If producers L.A. and Babyface are the Jimmy Jam and Terry Lewis of West Coast R&B, then Pebbles is their Janet Jackson. Good as the analogy is, though, it isn't enough to make "Always" the California equivalent of Jackson's "Rhythm Nation." Granted, this album does boast a similar assortment of issue-oriented dance songs ("Say a Prayer for Me") and gooey love ballads ("Why Do I Believe"). But instead of the muscular insistence of Jackson's music, Pebbles prefers a softer sell, one which takes its strength from subtle soulfulness. And while that hardly keeps the singer from getting nasty when need be -- notice how easily she keeps pace with Salt-N-Pepa on "Backyard" -- it makes for enticingly understated pop.
LISTEN WITHOUT PREJUDICE,VOL. 1
George Michael (Columbia 46898)
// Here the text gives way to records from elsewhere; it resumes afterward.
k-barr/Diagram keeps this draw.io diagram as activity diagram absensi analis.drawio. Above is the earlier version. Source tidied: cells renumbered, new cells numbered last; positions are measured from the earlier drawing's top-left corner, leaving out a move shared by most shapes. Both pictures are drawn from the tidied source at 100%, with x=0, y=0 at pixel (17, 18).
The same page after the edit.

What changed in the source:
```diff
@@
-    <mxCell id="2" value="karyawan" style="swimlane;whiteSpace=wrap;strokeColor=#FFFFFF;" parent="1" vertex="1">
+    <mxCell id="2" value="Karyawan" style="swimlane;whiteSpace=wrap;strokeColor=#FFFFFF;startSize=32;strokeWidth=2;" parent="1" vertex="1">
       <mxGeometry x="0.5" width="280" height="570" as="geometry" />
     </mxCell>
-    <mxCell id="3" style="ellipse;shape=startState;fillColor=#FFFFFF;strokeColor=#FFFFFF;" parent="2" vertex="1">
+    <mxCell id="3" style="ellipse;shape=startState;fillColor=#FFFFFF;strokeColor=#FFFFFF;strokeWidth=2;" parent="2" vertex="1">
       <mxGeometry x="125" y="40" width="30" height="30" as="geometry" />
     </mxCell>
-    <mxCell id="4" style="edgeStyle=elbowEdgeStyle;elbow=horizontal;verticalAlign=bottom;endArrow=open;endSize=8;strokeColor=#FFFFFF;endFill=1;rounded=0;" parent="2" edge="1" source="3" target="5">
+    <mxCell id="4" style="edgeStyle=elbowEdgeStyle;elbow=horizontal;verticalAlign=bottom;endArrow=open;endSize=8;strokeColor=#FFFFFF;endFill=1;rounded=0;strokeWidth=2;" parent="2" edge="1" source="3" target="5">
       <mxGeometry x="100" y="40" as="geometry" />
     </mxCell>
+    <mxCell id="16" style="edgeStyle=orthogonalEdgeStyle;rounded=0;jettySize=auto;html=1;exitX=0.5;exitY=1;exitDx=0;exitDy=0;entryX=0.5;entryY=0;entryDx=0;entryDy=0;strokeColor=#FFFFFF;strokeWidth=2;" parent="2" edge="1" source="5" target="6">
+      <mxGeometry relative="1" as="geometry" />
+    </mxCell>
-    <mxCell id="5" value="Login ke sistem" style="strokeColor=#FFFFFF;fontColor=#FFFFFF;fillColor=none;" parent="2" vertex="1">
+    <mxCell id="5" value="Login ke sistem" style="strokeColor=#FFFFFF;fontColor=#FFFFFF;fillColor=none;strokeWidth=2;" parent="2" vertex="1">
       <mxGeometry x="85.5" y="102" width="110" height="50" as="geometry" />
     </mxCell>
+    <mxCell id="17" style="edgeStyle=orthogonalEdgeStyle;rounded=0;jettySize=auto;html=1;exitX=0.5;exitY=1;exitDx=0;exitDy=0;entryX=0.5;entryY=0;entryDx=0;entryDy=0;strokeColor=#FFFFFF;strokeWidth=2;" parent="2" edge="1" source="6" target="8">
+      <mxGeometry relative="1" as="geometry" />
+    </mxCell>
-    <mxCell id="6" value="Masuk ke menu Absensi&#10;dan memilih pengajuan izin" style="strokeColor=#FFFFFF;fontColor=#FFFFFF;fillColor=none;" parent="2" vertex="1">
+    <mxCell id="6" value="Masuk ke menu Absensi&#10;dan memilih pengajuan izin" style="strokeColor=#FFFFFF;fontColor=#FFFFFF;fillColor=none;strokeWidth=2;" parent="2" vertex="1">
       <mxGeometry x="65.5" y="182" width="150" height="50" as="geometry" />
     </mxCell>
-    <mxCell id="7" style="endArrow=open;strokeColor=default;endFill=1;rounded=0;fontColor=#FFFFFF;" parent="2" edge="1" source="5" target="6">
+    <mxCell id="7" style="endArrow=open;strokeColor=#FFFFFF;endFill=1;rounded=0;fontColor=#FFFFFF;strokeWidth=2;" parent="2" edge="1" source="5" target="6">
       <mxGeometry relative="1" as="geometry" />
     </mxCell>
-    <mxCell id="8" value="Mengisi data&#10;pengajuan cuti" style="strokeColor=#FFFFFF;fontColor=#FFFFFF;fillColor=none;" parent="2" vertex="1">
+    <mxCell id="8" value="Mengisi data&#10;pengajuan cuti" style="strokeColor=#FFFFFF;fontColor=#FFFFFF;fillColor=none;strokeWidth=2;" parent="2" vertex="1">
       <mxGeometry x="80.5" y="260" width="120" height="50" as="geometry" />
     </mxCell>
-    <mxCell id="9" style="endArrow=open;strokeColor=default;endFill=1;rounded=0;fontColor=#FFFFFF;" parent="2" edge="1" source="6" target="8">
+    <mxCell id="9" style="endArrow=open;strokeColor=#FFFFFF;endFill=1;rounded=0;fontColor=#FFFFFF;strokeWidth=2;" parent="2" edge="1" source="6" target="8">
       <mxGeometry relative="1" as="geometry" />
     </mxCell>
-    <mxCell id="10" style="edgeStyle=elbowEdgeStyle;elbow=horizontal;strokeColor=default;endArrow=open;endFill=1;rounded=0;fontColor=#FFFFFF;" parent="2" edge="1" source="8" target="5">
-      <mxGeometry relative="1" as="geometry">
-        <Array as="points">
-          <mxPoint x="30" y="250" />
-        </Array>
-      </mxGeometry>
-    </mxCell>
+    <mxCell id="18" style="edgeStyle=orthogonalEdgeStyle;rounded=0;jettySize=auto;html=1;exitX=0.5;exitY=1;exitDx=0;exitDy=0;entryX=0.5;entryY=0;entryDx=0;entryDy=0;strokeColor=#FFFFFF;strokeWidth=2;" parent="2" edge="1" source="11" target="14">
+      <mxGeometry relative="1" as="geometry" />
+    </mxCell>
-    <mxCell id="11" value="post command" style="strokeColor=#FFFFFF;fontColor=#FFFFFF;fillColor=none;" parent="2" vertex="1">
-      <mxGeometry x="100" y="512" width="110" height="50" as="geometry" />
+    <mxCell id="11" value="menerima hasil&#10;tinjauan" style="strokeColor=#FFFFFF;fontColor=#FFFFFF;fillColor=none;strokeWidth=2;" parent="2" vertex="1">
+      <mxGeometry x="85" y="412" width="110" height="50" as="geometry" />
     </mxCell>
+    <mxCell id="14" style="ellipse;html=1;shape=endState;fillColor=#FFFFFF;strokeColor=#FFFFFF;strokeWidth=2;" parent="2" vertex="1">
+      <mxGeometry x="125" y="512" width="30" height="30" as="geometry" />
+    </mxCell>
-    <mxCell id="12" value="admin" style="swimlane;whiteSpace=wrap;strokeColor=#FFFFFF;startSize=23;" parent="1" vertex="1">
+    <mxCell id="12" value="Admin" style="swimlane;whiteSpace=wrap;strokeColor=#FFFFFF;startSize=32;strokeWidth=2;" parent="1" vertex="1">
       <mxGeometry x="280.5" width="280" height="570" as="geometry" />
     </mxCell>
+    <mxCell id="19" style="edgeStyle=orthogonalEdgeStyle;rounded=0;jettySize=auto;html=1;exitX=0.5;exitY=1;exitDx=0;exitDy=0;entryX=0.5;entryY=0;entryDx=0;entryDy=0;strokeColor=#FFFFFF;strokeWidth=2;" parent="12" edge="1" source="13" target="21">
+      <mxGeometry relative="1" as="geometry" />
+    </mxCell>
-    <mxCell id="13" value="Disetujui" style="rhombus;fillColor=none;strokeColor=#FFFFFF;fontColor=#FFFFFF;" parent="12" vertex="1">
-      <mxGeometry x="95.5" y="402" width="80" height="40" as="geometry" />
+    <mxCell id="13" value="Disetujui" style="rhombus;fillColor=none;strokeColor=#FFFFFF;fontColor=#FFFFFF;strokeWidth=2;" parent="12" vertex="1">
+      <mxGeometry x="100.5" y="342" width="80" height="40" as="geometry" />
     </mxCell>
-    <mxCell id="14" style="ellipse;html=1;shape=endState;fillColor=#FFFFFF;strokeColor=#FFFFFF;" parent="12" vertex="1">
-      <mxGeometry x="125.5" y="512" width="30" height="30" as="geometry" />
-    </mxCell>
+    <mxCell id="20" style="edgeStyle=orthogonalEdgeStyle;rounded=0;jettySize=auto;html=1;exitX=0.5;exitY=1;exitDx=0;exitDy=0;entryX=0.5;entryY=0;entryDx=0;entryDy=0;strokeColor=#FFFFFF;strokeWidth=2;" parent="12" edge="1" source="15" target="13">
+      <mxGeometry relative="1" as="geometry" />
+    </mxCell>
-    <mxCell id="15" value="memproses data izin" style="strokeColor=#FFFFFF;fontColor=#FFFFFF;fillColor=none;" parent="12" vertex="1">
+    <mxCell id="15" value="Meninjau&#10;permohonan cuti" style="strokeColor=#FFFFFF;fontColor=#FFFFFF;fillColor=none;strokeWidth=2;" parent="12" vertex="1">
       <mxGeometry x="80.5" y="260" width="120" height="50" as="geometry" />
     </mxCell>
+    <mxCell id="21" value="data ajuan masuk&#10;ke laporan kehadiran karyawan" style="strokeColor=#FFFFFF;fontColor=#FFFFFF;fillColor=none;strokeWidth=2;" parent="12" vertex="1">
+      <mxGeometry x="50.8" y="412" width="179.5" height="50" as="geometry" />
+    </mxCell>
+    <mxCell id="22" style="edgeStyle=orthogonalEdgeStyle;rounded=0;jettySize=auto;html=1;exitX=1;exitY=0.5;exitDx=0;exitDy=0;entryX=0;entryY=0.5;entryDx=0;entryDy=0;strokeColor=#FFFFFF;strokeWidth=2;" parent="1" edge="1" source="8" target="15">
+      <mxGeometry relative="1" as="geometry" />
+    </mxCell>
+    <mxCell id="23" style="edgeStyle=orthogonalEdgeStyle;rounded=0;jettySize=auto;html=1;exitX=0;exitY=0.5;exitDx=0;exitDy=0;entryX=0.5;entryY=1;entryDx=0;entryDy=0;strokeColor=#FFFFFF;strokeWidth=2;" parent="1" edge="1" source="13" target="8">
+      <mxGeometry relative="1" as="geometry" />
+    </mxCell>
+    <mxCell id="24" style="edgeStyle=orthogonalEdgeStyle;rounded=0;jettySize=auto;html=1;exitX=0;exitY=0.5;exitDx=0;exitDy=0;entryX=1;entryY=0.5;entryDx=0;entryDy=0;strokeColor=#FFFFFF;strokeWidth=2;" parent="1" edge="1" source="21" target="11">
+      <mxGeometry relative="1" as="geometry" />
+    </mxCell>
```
Back when George Michael was largely known for lyrics like "Wake me up before you go-go," the idea of treating him as a serious artiste seemed almost laughable. Not any more, though. "Listen Without Prejudice, Vol. 1" is the sort of album that wears its furrow-browed intensity as a badge of honor as it turns the world's problems into pop songs. Yet for all his ambition, Michael mostly avoids trying to save the world with a catchy chorus; instead, what he offers is a mix of melody and empathy as he delivers songs that are as tuneful as they are reflective. Which, frankly, is a better deal for all concerned, since his music is invariably better than his advice.